Born in Lexington, Virginia in 1951, Sally Mann is one of America’s most renowned photographers. She is best known for her series Immediate Family, in which she photographed her young children – all under the age of ten – in the intimacy of daily life. The series was first exhibited by Edwynn Houk in 1990, and later published as a monograph.
By the mid 1990s her focus was on the landscapes of the American South, as first seen in Still Time, and later featured in two shows presented by Edwynn Houk Gallery: Sally Mann – Mother Land: Recent Landscapes of Georgia and Virginia in 1997, and then Deep South: Landscapes of Louisiana and Mississippi in 1999. Many of these large (40 x 50 inch) black-and-white and manipulated prints were taken using the 19th century “wet plate” process, or collodion, in which glass plates are coated with collodion, dipped in silver nitrate, and exposed while wet, resulting in images haunting, ethereal, and dark.

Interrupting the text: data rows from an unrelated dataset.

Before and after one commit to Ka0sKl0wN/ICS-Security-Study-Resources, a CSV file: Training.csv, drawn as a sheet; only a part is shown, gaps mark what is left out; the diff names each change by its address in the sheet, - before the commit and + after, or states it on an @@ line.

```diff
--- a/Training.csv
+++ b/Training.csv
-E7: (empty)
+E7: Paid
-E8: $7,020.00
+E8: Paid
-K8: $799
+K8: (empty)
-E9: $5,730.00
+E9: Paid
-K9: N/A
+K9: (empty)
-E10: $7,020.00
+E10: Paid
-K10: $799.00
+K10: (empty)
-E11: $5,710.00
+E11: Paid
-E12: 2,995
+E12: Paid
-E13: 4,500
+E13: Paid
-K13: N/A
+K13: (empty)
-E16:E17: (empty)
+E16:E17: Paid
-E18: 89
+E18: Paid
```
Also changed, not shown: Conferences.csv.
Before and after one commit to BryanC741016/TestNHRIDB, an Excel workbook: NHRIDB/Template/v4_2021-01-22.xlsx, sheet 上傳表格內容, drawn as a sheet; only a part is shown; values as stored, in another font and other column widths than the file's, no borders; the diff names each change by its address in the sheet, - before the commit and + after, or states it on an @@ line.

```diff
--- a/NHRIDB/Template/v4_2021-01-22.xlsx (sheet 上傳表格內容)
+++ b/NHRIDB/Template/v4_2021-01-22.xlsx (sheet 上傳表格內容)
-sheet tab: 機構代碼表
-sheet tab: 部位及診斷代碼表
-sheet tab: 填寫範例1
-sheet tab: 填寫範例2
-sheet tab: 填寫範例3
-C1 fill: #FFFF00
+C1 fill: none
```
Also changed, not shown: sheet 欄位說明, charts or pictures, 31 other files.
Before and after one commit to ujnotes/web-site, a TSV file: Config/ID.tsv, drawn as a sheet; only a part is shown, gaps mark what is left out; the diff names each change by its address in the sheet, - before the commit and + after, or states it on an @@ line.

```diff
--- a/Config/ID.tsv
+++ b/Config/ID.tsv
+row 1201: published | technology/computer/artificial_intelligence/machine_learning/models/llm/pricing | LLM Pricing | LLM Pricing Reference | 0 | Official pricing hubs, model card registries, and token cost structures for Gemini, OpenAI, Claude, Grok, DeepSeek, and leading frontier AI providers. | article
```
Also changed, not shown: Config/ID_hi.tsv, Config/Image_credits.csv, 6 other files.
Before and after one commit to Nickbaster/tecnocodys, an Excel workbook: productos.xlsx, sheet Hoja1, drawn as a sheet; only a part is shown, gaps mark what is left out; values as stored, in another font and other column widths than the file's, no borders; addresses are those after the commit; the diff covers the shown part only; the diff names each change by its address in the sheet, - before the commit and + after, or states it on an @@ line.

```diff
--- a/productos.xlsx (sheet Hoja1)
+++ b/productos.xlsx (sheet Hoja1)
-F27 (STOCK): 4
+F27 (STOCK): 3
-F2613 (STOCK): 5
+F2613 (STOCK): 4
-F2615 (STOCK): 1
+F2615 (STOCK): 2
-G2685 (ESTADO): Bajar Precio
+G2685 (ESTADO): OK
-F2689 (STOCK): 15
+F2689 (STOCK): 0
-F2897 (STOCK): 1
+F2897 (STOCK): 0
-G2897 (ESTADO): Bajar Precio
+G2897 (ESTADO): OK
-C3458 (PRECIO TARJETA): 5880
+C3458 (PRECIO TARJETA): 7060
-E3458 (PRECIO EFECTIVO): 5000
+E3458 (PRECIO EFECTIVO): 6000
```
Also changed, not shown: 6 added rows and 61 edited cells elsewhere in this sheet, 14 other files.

Sally Mann’s work has been the subject of major exhibitions at the Institute of Contemporary Art, Philadelphia, and the Corcoran Gallery of Art, Washington D.C. Her photographs can be found in numerous public and private collections, including the Metropolitan Museum of Art; the Museum of Modern Art; and the Whitney Museum of American Art.
In March 2018 the National Gallery of Art in Washington D.C. will hold a retrospective of Mann’s work. The exhibition, Sally Mann: A Thousand Crossings, will explore how her engagement with the South has shaped her work. It travels to the Peabody Essex Museum, Salem; J, Paul Getty Museum, Los Angeles; The Museum of Fine Arts, Houston; Galerie Nationale du Jeu de Paume, Paris; and the High Museum of Art, Atlanta.